(Screenshot and code edit data)
-------
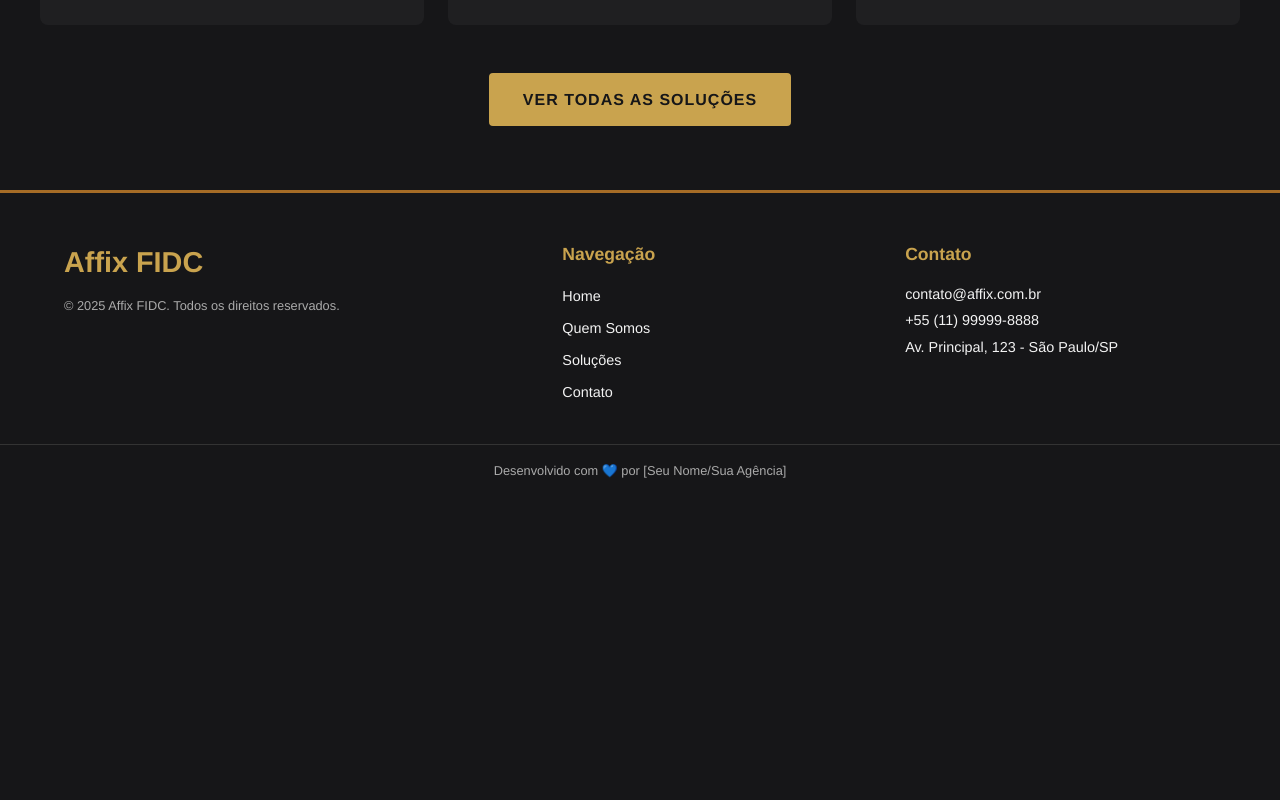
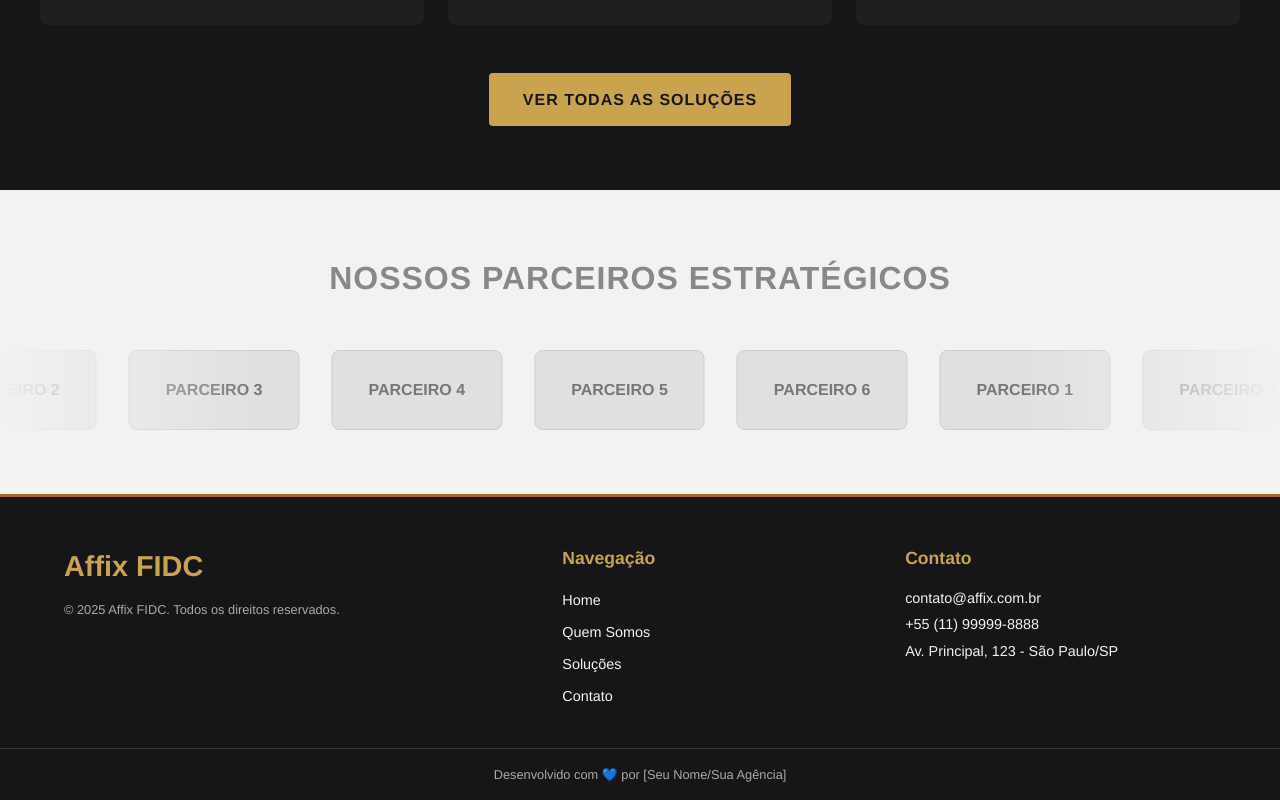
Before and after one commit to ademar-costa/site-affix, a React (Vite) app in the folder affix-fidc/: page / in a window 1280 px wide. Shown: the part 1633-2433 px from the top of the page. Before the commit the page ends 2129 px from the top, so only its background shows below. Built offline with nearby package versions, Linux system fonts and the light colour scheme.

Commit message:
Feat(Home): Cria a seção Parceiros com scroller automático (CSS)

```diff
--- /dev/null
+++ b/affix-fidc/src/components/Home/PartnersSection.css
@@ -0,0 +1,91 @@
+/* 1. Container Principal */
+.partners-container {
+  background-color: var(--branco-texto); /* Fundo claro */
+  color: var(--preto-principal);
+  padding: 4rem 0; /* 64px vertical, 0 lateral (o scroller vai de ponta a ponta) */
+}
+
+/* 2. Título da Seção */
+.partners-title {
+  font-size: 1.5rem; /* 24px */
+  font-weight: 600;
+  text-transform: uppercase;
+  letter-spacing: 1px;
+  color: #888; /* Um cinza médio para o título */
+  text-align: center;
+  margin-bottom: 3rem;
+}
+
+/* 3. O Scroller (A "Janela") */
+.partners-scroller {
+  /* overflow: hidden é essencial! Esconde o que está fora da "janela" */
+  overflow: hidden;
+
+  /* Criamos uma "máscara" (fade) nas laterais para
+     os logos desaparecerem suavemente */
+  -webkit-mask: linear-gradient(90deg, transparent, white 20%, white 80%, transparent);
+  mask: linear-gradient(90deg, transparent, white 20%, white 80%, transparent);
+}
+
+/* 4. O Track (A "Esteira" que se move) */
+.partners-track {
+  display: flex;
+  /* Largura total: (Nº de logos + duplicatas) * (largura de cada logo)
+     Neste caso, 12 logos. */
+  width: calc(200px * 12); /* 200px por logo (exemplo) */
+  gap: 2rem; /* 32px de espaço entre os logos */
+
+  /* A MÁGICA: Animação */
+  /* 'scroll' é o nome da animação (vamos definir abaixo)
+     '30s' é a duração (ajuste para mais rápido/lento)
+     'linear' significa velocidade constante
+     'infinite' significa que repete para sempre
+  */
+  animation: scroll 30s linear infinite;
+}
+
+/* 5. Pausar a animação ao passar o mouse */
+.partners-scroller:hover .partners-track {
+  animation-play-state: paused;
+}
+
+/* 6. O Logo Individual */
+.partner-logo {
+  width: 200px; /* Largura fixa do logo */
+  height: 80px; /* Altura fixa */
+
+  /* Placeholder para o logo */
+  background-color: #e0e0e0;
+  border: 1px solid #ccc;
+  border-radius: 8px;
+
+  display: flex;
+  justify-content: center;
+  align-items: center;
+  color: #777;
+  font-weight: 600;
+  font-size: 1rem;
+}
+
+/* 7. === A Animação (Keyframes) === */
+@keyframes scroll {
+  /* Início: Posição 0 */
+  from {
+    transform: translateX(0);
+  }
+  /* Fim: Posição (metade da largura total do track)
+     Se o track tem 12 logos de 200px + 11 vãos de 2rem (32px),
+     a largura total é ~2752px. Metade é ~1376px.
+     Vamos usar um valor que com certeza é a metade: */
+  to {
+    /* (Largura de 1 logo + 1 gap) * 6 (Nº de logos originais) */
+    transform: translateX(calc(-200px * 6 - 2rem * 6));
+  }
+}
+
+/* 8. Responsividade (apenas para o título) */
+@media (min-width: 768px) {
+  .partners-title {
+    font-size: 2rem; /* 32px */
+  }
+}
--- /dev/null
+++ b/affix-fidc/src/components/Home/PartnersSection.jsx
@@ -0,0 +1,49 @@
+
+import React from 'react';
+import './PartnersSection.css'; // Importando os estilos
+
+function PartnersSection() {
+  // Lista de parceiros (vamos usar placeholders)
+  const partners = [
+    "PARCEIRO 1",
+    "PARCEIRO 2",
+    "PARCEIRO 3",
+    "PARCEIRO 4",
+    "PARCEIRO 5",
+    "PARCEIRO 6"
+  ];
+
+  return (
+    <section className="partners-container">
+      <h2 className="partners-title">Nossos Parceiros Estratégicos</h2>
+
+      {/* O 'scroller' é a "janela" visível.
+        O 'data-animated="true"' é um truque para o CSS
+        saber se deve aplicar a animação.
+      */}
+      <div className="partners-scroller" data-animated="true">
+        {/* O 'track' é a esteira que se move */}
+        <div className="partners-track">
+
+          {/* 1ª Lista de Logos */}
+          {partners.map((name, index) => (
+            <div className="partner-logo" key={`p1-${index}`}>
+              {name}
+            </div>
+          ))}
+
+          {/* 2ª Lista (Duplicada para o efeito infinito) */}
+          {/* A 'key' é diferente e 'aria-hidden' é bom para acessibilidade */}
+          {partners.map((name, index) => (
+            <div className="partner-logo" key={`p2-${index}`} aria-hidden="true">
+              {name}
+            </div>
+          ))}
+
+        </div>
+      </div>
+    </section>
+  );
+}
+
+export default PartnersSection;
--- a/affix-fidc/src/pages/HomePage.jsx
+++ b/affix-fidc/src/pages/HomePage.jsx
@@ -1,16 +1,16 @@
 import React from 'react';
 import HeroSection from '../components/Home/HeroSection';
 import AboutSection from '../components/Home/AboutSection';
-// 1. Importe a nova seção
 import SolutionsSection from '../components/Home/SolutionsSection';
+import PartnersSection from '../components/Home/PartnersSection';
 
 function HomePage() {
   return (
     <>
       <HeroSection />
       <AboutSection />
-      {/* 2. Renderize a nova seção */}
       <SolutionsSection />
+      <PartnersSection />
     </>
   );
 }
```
-------
Each line above that includes "title" should be shown.

▶ [Exercise response]:
+.partners-title {
+  .partners-title {
+      <h2 className="partners-title">Nossos Parceiros Estratégicos</h2>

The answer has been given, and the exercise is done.